▸ Web document revisions:
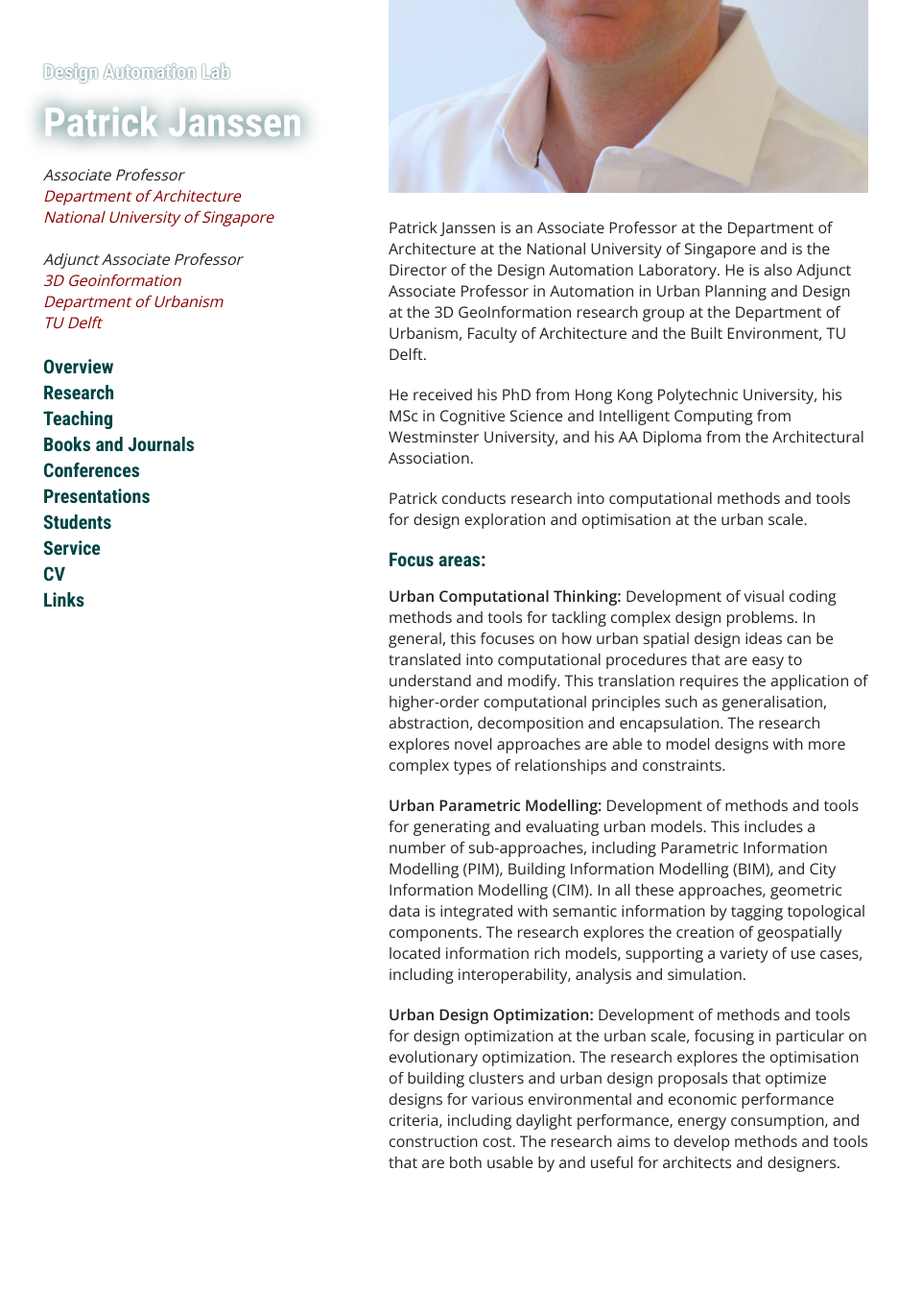
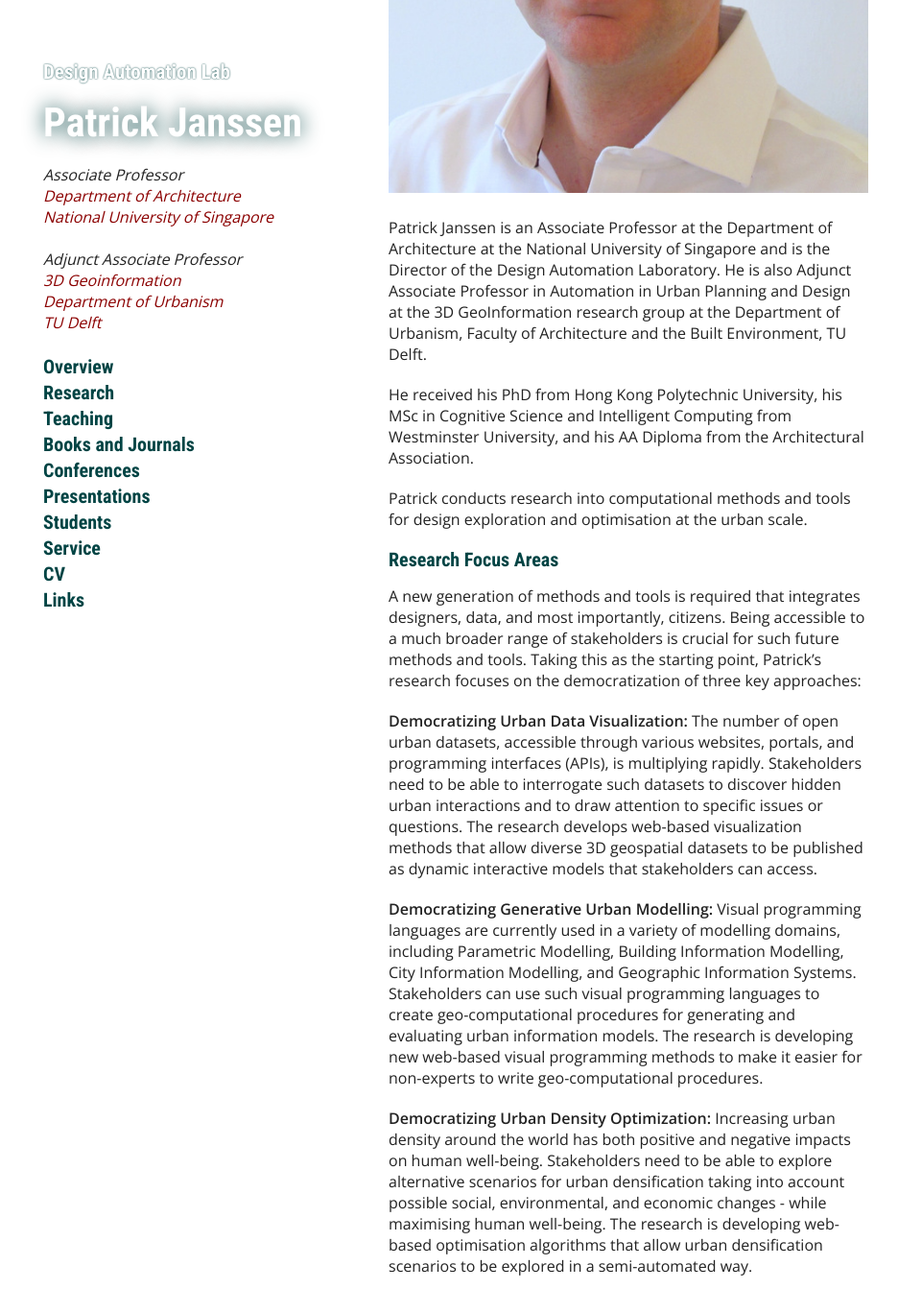
Before and after one commit to phtj/patrick-janssen, a Jekyll site: the page built from index.md, in a window 1280 px wide and 1400 px high, scrolled down 448 px. Shown: the top 1368 px of the window at 96% size, without its empty margins (165-1101 px from the left). Built offline with Jekyll 4.4.1, drawn with Linux system fonts in a browser that asks for light colours; our own code applies the rules of GitHub Pages for plain Markdown files; a script that is not in the unit is left out; before the commit the page ends 1740 px from its top, so only the background shows below that.

Commit message:
Updated various small changes

```diff
--- a/index.md
+++ b/index.md
@@ -10,10 +10,12 @@ He received his PhD from Hong Kong Polytechnic University, his MSc in Cognitive
 
 Patrick conducts research into computational methods and tools for design exploration and optimisation at the urban scale.
 
-## Focus areas:
+## Research Focus Areas
 
-**Urban Computational Thinking:** Development of visual coding methods and tools for tackling complex design problems. In general, this focuses on how urban spatial design ideas can be translated into computational procedures that are easy to understand and modify. This translation requires the application of higher-order computational principles such as generalisation, abstraction, decomposition and encapsulation. The research explores novel approaches are able to model designs with more complex types of relationships and constraints.
+A new generation of methods and tools is required that integrates designers, data, and most importantly, citizens. Being accessible to a much broader range of stakeholders is crucial for such future methods and tools. Taking this as the starting point, Patrick's research focuses on the democratization of three key approaches:
 
-**Urban Parametric Modelling:** Development of methods and tools for generating and evaluating urban models. This includes a number of sub-approaches, including Parametric Information Modelling (PIM), Building Information Modelling (BIM), and City Information Modelling (CIM). In all these approaches, geometric data is integrated with semantic information by tagging topological components. The research explores the creation of geospatially located information rich models, supporting a variety of use cases, including interoperability, analysis and simulation.
+**Democratizing Urban Data Visualization:** The number of open urban datasets, accessible through various websites, portals, and programming interfaces (APIs), is multiplying rapidly. Stakeholders need to be able to interrogate such datasets to discover hidden urban interactions and to draw attention to specific issues or questions. The research develops web-based visualization methods that allow diverse 3D geospatial datasets to be published as dynamic interactive models that stakeholders can access.
 
-**Urban Design Optimization:** Development of methods and tools for design optimization at the urban scale, focusing in particular on evolutionary optimization. The research explores the optimisation of building clusters and urban design proposals that optimize designs for various environmental and economic performance criteria, including daylight performance, energy consumption, and construction cost. The research aims to develop methods and tools that are both usable by and useful for architects and designers.
+**Democratizing Generative Urban Modelling:** Visual programming languages are currently used in a variety of modelling domains, including Parametric Modelling, Building Information Modelling, City Information Modelling, and Geographic Information Systems. Stakeholders can use such visual programming languages to create geo-computational procedures for generating and evaluating urban information models. The research is developing new web-based visual programming methods to make it easier for non-experts to write geo-computational procedures.
+
+**Democratizing Urban Density Optimization:** Increasing urban density around the world has both positive and negative impacts on human well-being. Stakeholders need to be able to explore alternative scenarios for urban densification taking into account possible social, environmental, and economic changes - while maximising human well-being. The research is developing web-based optimisation algorithms that allow urban densification scenarios to be explored in a semi-automated way.
```
Also changed, not shown: conferences.md (+10 -0 lines).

▸ About this exercise:
Read through the entries and copy each line in which "focuses" appears.

▸ Output:
-**Urban Computational Thinking:** Development of visual coding methods and tools for tackling complex design problems. In general, this focuses on how urban spatial design ideas can be translated into computational procedures that are easy to understand and modify. This translation requires the application of higher-order computational principles such as generalisation, abstraction, decomposition and encapsulation. The research explores novel approaches are able to model designs with more complex types of relationships and constraints.
+A new generation of methods and tools is required that integrates designers, data, and most importantly, citizens. Being accessible to a much broader range of stakeholders is crucial for such future methods and tools. Taking this as the starting point, Patrick's research focuses on the democratization of three key approaches:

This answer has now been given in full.